To be clear, it wasn't all doom and gloom from Arena. The opportunity for improvement is still out there, but he stressed it's one that must be taken.
"I think we can continue in the tournament and advance out of group play, I think we will get better with every game," he said. "It takes a little bit of time. But there's no excuses for the way we played on Saturday. We have to play better than that."
Thanks to a typically compressed Gold Cup group stage schedule that sees teams play three games in eight days, Arena had always planned on utilizing every last field player on his roster. Precisely which players will get a chance on Wednesday against Martinique is still to be determined.
"I think we're going to see a number of different players," Arena confirmed. "The position will depend on how some of our players recover, whether there's issues with any injuries, our opponent. We also have to plan for Saturday [against Nicaragua]. This week we not only have to plan for two games but we have to win both games as well. It's an important week for us, and rotating players only makes sense."
Saturday's result has added a twist to Wednesday's proceedings. Before the tournament, the U.S. team's presumed reserves had been tasked with eating up group stage minutes to keep the starters fresh. Now they have more of an opportunity to press for more playing time in the knockout rounds. It's expected that Matt Hedges will get back on the field after starting the pre-tournament friendly against Ghana. In addition, Cristian Roldan seems a near lock to spell Kellyn Acosta or Dax McCarty in the center of midfield.
It's possible Matt Miazga and Eric Lichaj might join Hedges in the back. The tournament's July start makes for awkward timing for those U.S. players performing for non-MLS clubs, given that they're trying to regain form after a brief summer break. But with the U.S. team now heading into its third week together, both Miazga and Lichaj have had a bit of time to regain some semblance of sharpness. The same is true for Club Tijuana midfielder Paul Arriola.

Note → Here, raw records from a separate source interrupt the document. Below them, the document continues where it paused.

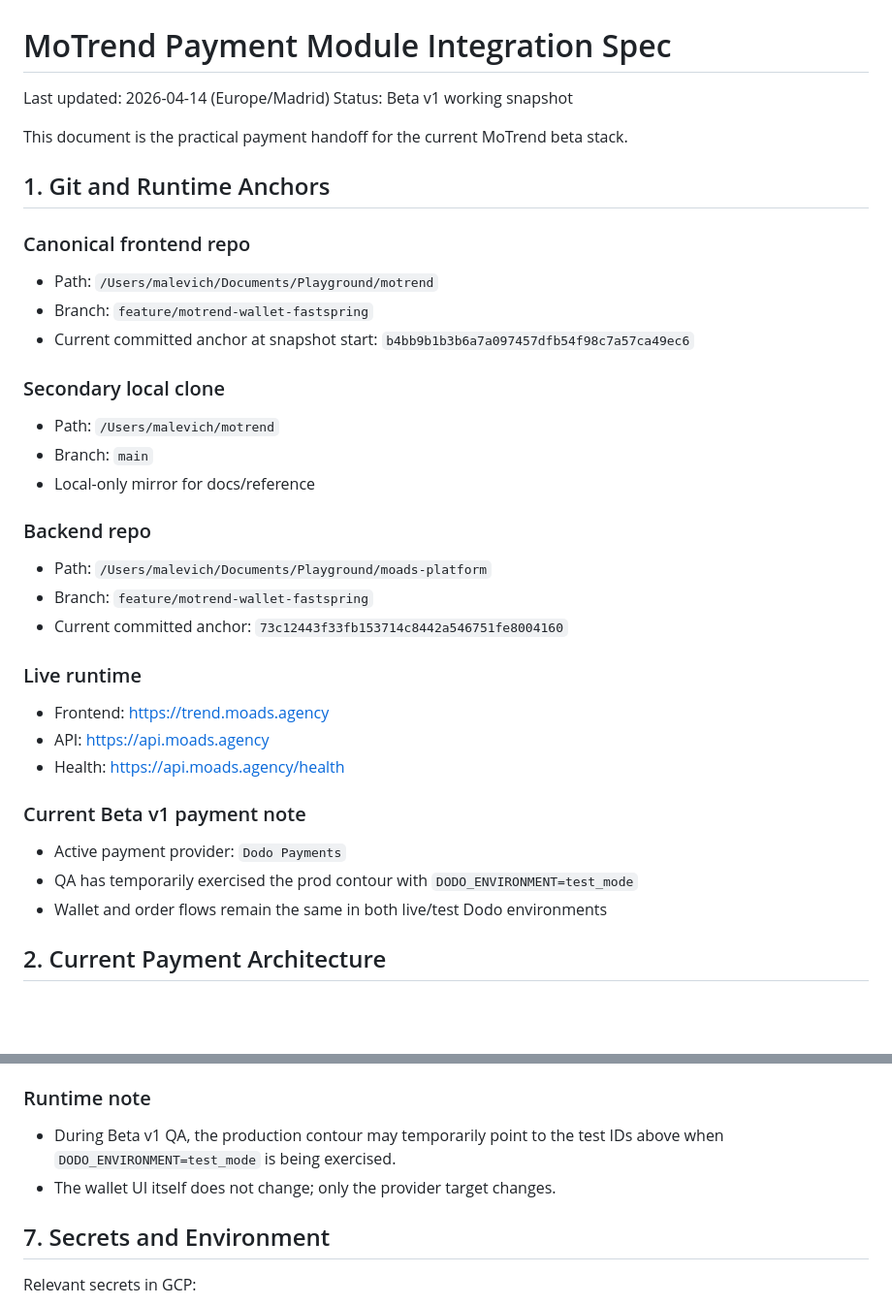
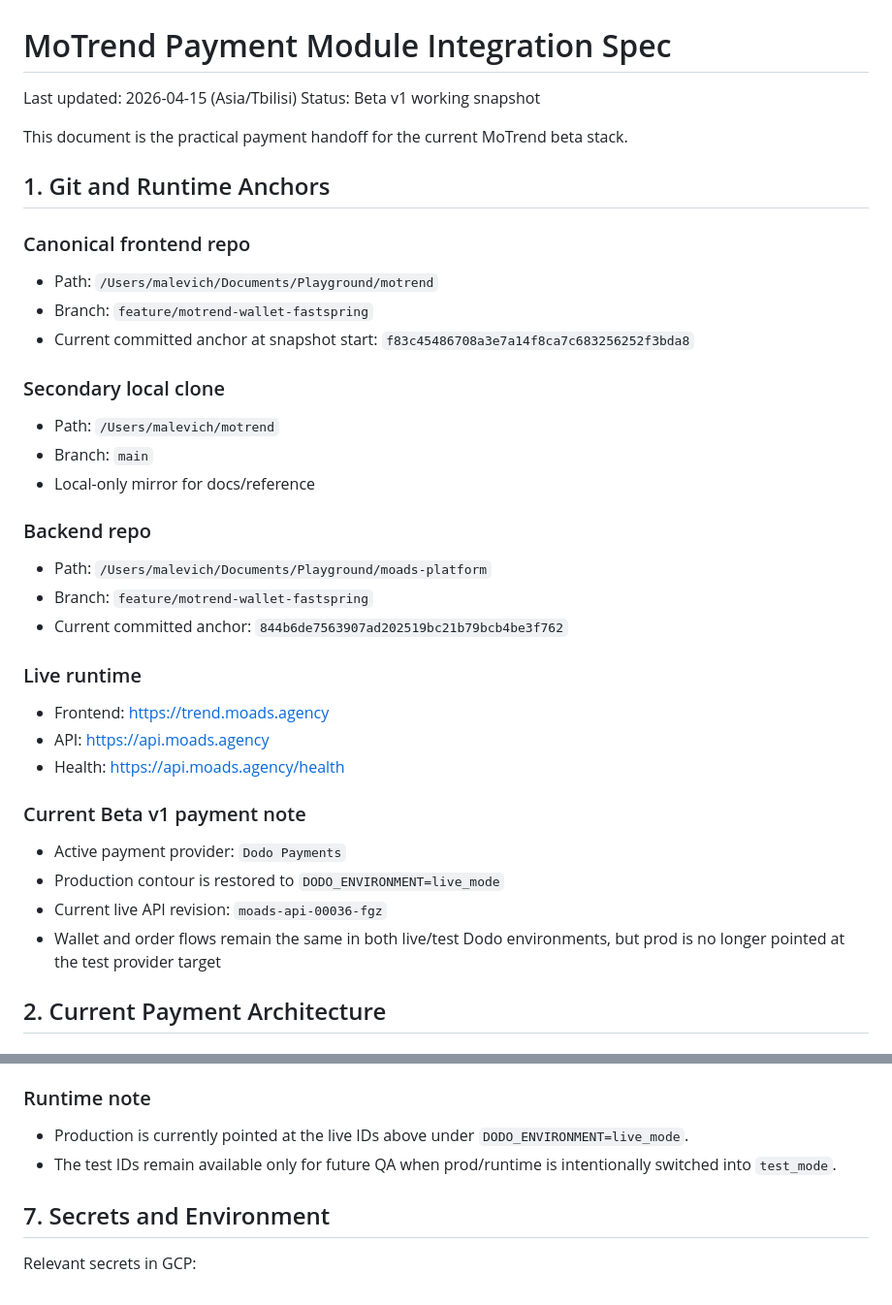
Before and after one commit to eugene763/motrend, a Markdown page: PAYMENT_MODULE_INTEGRATION_SPEC.md, 2 parts joined by grey strips. Shown at 97% size. GitHub-like rendering; blank space fills up the shorter version.

Commit message:
Document Dodo live-mode beta state

```diff
--- a/PAYMENT_MODULE_INTEGRATION_SPEC.md
+++ b/PAYMENT_MODULE_INTEGRATION_SPEC.md
@@ -1,6 +1,6 @@
 # MoTrend Payment Module Integration Spec
 
-Last updated: 2026-04-14 (Europe/Madrid)
+Last updated: 2026-04-15 (Asia/Tbilisi)
 Status: Beta v1 working snapshot
 
 This document is the practical payment handoff for the current MoTrend beta stack.
@@ -10,7 +10,7 @@ This document is the practical payment handoff for the current MoTrend beta stac
 ### Canonical frontend repo
 - Path: `/Users/malevich/Documents/Playground/motrend`
 - Branch: `feature/motrend-wallet-fastspring`
-- Current committed anchor at snapshot start: `b4bb9b1b3b6a7a097457dfb54f98c7a57ca49ec6`
+- Current committed anchor at snapshot start: `f83c45486708a3e7a14f8ca7c683256252f3bda8`
 
 ### Secondary local clone
 - Path: `/Users/malevich/motrend`
@@ -20,7 +20,7 @@ This document is the practical payment handoff for the current MoTrend beta stac
 ### Backend repo
 - Path: `/Users/malevich/Documents/Playground/moads-platform`
 - Branch: `feature/motrend-wallet-fastspring`
-- Current committed anchor: `73c12443f33fb153714c8442a546751fe8004160`
+- Current committed anchor: `844b6de7563907ad202519bc21b79bcb4be3f762`
 
 ### Live runtime
 - Frontend: [https://trend.moads.agency](https://trend.moads.agency)
@@ -29,8 +29,9 @@ This document is the practical payment handoff for the current MoTrend beta stac
 
 ### Current Beta v1 payment note
 - Active payment provider: `Dodo Payments`
-- QA has temporarily exercised the prod contour with `DODO_ENVIRONMENT=test_mode`
-- Wallet and order flows remain the same in both live/test Dodo environments
+- Production contour is restored to `DODO_ENVIRONMENT=live_mode`
+- Current live API revision: `moads-api-00036-fgz`
+- Wallet and order flows remain the same in both live/test Dodo environments, but prod is no longer pointed at the test provider target
 
 ## 2. Current Payment Architecture
 
@@ -182,8 +183,8 @@ Canonical MoTrend packs:
 - Pro: `pdt_0Nbn40LuSVJ47oKbWRsSd`
 
 ### Runtime note
-- During Beta v1 QA, the production contour may temporarily point to the test IDs above when `DODO_ENVIRONMENT=test_mode` is being exercised.
-- The wallet UI itself does not change; only the provider target changes.
+- Production is currently pointed at the live IDs above under `DODO_ENVIRONMENT=live_mode`.
+- The test IDs remain available only for future QA when prod/runtime is intentionally switched into `test_mode`.
 
 ## 7. Secrets and Environment
 
```
Also changed, not shown: TECHNICAL_OVERVIEW.md (+7 -5 lines).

The wild card in all of this is New England Revolution forward Juan Agudelo. Agudelo had some bright moments in a substitute's role against Los Canaleros, and he's another player who figures to see extended minutes. The question is where. Will he partner Dom Dwyer up top, or will he drop into midfield? Agudelo has been deployed in a variety of attacking roles over the last year with the Revs, and Wednesday's game is a chance to not only push for more minutes later in the tournament but also to show off his versatility.
First things first, however. The U.S. needs a result, though in a manner different than what that phrase usually indicates. Make no mistake, the Americans are heavy favorites to prevail, with their depth providing a significant advantage over Les Matinino given the packed schedule. But the tie against Panama means that goal differential is likely to determine the group winner. It's the difference between facing the winner of Group A -- likely to be Costa Rica -- in the quarterfinals and facing one of the third-place teams, so the margin of victory on Wednesday matters.
Martinique is coming off a 2-0 win over Nicaragua -- just its third victory ever in the Gold Cup -- which was precisely the result it needed to further its knockout stage ambitions.
"When you have a team that has a win and leads the group, I think they'll come to Wednesday's game with a lot of confidence," Arena said about Martinique. "And perhaps they're saying, 'If we get one point out of this, we're advancing out of [the group stage].' I'm sure they're working collectively to have a strong defensive posture against us."
That will require the U.S. to improve in a variety of areas, namely showing more creativity in attack, controlling the tempo and managing transition situations when the ball turns over. All of this is eminently doable, and while the U.S. won't receive many plaudits for beating a team like Martinique, it will at least allow it to generate some momentum and create the kind of positive vibe that was missing on Saturday.